> **Task goal**
Without any omission, reproduce the records that follow.

----------

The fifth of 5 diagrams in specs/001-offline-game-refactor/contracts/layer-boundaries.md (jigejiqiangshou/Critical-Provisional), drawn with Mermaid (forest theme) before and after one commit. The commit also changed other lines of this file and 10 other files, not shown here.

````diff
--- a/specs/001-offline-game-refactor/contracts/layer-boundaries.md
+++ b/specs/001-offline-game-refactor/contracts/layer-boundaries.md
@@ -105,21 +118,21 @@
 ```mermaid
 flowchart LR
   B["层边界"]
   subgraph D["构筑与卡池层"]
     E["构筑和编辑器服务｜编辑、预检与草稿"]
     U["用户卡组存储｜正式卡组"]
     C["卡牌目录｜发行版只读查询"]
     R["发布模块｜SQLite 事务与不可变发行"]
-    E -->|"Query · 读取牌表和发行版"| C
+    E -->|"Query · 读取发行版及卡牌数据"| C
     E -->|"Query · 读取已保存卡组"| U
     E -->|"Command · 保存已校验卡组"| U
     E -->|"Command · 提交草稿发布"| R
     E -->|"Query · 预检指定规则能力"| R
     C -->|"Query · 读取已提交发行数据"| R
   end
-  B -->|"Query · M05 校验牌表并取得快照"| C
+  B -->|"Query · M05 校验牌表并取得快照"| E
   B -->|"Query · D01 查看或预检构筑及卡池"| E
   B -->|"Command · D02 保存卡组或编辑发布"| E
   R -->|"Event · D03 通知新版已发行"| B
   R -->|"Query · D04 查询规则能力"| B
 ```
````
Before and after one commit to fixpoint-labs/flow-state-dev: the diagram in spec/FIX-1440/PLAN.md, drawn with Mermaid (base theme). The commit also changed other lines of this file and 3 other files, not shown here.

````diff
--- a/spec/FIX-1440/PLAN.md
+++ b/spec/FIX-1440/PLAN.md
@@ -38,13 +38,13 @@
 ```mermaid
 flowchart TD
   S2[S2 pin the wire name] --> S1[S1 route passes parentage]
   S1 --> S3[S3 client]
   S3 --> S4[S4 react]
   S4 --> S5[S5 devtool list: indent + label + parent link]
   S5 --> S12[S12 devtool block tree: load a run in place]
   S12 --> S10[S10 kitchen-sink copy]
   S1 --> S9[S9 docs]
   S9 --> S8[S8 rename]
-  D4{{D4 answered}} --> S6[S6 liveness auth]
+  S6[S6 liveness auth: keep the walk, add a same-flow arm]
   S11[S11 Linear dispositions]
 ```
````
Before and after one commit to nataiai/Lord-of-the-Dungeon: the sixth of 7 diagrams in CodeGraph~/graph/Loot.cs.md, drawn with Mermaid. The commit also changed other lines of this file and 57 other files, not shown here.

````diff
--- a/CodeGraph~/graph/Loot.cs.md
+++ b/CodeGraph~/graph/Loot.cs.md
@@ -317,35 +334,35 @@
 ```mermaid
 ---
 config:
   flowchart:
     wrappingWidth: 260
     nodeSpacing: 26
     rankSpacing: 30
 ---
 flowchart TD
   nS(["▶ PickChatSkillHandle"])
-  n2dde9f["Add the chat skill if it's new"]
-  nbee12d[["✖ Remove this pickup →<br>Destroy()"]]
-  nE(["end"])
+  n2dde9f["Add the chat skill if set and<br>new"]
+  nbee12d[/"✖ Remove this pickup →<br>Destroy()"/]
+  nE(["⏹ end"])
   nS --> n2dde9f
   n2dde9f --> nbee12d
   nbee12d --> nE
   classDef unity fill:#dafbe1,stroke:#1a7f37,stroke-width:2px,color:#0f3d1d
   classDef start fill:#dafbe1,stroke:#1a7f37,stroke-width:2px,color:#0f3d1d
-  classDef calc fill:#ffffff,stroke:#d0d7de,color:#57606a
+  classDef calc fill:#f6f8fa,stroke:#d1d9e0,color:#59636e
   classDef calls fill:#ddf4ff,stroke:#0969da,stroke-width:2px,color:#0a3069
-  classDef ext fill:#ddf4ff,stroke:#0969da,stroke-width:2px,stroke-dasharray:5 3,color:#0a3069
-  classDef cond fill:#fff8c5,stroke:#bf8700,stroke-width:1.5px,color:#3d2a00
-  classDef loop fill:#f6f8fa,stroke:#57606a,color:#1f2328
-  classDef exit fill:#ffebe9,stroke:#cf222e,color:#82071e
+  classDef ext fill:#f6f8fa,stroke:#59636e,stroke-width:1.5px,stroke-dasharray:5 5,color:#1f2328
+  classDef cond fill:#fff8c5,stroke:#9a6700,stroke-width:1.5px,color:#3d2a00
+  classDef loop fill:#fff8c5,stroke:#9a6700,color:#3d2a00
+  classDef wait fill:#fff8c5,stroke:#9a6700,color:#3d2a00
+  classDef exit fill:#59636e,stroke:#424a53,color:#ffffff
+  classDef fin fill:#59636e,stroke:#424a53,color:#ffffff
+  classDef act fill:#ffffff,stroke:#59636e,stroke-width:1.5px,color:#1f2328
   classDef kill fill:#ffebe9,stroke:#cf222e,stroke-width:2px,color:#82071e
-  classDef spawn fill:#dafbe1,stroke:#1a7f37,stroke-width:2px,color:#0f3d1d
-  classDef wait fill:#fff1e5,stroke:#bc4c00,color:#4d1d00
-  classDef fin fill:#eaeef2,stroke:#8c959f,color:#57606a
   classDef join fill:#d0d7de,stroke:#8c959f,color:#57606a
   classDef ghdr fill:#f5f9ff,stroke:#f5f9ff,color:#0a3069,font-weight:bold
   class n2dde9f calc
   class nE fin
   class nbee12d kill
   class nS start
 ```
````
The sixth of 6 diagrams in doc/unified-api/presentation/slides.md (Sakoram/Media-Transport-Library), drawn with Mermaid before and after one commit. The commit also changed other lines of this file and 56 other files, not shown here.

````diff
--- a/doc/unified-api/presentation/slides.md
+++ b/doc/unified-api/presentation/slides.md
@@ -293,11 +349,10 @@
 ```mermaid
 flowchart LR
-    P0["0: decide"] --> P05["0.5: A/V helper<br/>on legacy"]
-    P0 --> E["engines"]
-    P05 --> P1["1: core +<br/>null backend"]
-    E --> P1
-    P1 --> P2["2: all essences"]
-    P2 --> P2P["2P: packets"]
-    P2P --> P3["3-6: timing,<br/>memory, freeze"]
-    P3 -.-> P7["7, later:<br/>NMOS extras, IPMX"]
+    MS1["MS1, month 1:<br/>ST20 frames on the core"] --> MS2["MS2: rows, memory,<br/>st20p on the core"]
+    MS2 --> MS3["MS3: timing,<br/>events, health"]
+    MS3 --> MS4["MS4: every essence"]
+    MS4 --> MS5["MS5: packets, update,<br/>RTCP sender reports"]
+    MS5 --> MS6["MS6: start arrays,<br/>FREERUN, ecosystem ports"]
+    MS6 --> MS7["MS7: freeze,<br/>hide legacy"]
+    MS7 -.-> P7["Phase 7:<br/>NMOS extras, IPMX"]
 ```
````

----------

> **Solution for this task**
The fifth of 5 diagrams in specs/001-offline-game-refactor/contracts/layer-boundaries.md (jigejiqiangshou/Critical-Provisional), drawn with Mermaid (forest theme) before and after one commit. The commit also changed other lines of this file and 10 other files, not shown here.

````diff
--- a/specs/001-offline-game-refactor/contracts/layer-boundaries.md
+++ b/specs/001-offline-game-refactor/contracts/layer-boundaries.md
@@ -105,21 +118,21 @@
 ```mermaid
 flowchart LR
   B["层边界"]
   subgraph D["构筑与卡池层"]
     E["构筑和编辑器服务｜编辑、预检与草稿"]
     U["用户卡组存储｜正式卡组"]
     C["卡牌目录｜发行版只读查询"]
     R["发布模块｜SQLite 事务与不可变发行"]
-    E -->|"Query · 读取牌表和发行版"| C
+    E -->|"Query · 读取发行版及卡牌数据"| C
     E -->|"Query · 读取已保存卡组"| U
     E -->|"Command · 保存已校验卡组"| U
     E -->|"Command · 提交草稿发布"| R
     E -->|"Query · 预检指定规则能力"| R
     C -->|"Query · 读取已提交发行数据"| R
   end
-  B -->|"Query · M05 校验牌表并取得快照"| C
+  B -->|"Query · M05 校验牌表并取得快照"| E
   B -->|"Query · D01 查看或预检构筑及卡池"| E
   B -->|"Command · D02 保存卡组或编辑发布"| E
   R -->|"Event · D03 通知新版已发行"| B
   R -->|"Query · D04 查询规则能力"| B
 ```
````
Before and after one commit to fixpoint-labs/flow-state-dev: the diagram in spec/FIX-1440/PLAN.md, drawn with Mermaid (base theme). The commit also changed other lines of this file and 3 other files, not shown here.

````diff
--- a/spec/FIX-1440/PLAN.md
+++ b/spec/FIX-1440/PLAN.md
@@ -38,13 +38,13 @@
 ```mermaid
 flowchart TD
   S2[S2 pin the wire name] --> S1[S1 route passes parentage]
   S1 --> S3[S3 client]
   S3 --> S4[S4 react]
   S4 --> S5[S5 devtool list: indent + label + parent link]
   S5 --> S12[S12 devtool block tree: load a run in place]
   S12 --> S10[S10 kitchen-sink copy]
   S1 --> S9[S9 docs]
   S9 --> S8[S8 rename]
-  D4{{D4 answered}} --> S6[S6 liveness auth]
+  S6[S6 liveness auth: keep the walk, add a same-flow arm]
   S11[S11 Linear dispositions]
 ```
````
Before and after one commit to nataiai/Lord-of-the-Dungeon: the sixth of 7 diagrams in CodeGraph~/graph/Loot.cs.md, drawn with Mermaid. The commit also changed other lines of this file and 57 other files, not shown here.

````diff
--- a/CodeGraph~/graph/Loot.cs.md
+++ b/CodeGraph~/graph/Loot.cs.md
@@ -317,35 +334,35 @@
 ```mermaid
 ---
 config:
   flowchart:
     wrappingWidth: 260
     nodeSpacing: 26
     rankSpacing: 30
 ---
 flowchart TD
   nS(["▶ PickChatSkillHandle"])
-  n2dde9f["Add the chat skill if it's new"]
-  nbee12d[["✖ Remove this pickup →<br>Destroy()"]]
-  nE(["end"])
+  n2dde9f["Add the chat skill if set and<br>new"]
+  nbee12d[/"✖ Remove this pickup →<br>Destroy()"/]
+  nE(["⏹ end"])
   nS --> n2dde9f
   n2dde9f --> nbee12d
   nbee12d --> nE
   classDef unity fill:#dafbe1,stroke:#1a7f37,stroke-width:2px,color:#0f3d1d
   classDef start fill:#dafbe1,stroke:#1a7f37,stroke-width:2px,color:#0f3d1d
-  classDef calc fill:#ffffff,stroke:#d0d7de,color:#57606a
+  classDef calc fill:#f6f8fa,stroke:#d1d9e0,color:#59636e
   classDef calls fill:#ddf4ff,stroke:#0969da,stroke-width:2px,color:#0a3069
-  classDef ext fill:#ddf4ff,stroke:#0969da,stroke-width:2px,stroke-dasharray:5 3,color:#0a3069
-  classDef cond fill:#fff8c5,stroke:#bf8700,stroke-width:1.5px,color:#3d2a00
-  classDef loop fill:#f6f8fa,stroke:#57606a,color:#1f2328
-  classDef exit fill:#ffebe9,stroke:#cf222e,color:#82071e
+  classDef ext fill:#f6f8fa,stroke:#59636e,stroke-width:1.5px,stroke-dasharray:5 5,color:#1f2328
+  classDef cond fill:#fff8c5,stroke:#9a6700,stroke-width:1.5px,color:#3d2a00
+  classDef loop fill:#fff8c5,stroke:#9a6700,color:#3d2a00
+  classDef wait fill:#fff8c5,stroke:#9a6700,color:#3d2a00
+  classDef exit fill:#59636e,stroke:#424a53,color:#ffffff
+  classDef fin fill:#59636e,stroke:#424a53,color:#ffffff
+  classDef act fill:#ffffff,stroke:#59636e,stroke-width:1.5px,color:#1f2328
   classDef kill fill:#ffebe9,stroke:#cf222e,stroke-width:2px,color:#82071e
-  classDef spawn fill:#dafbe1,stroke:#1a7f37,stroke-width:2px,color:#0f3d1d
-  classDef wait fill:#fff1e5,stroke:#bc4c00,color:#4d1d00
-  classDef fin fill:#eaeef2,stroke:#8c959f,color:#57606a
   classDef join fill:#d0d7de,stroke:#8c959f,color:#57606a
   classDef ghdr fill:#f5f9ff,stroke:#f5f9ff,color:#0a3069,font-weight:bold
   class n2dde9f calc
   class nE fin
   class nbee12d kill
   class nS start
 ```
````
The sixth of 6 diagrams in doc/unified-api/presentation/slides.md (Sakoram/Media-Transport-Library), drawn with Mermaid before and after one commit. The commit also changed other lines of this file and 56 other files, not shown here.

````diff
--- a/doc/unified-api/presentation/slides.md
+++ b/doc/unified-api/presentation/slides.md
@@ -293,11 +349,10 @@
 ```mermaid
 flowchart LR
-    P0["0: decide"] --> P05["0.5: A/V helper<br/>on legacy"]
-    P0 --> E["engines"]
-    P05 --> P1["1: core +<br/>null backend"]
-    E --> P1
-    P1 --> P2["2: all essences"]
-    P2 --> P2P["2P: packets"]
-    P2P --> P3["3-6: timing,<br/>memory, freeze"]
-    P3 -.-> P7["7, later:<br/>NMOS extras, IPMX"]
+    MS1["MS1, month 1:<br/>ST20 frames on the core"] --> MS2["MS2: rows, memory,<br/>st20p on the core"]
+    MS2 --> MS3["MS3: timing,<br/>events, health"]
+    MS3 --> MS4["MS4: every essence"]
+    MS4 --> MS5["MS5: packets, update,<br/>RTCP sender reports"]
+    MS5 --> MS6["MS6: start arrays,<br/>FREERUN, ecosystem ports"]
+    MS6 --> MS7["MS7: freeze,<br/>hide legacy"]
+    MS7 -.-> P7["Phase 7:<br/>NMOS extras, IPMX"]
 ```
````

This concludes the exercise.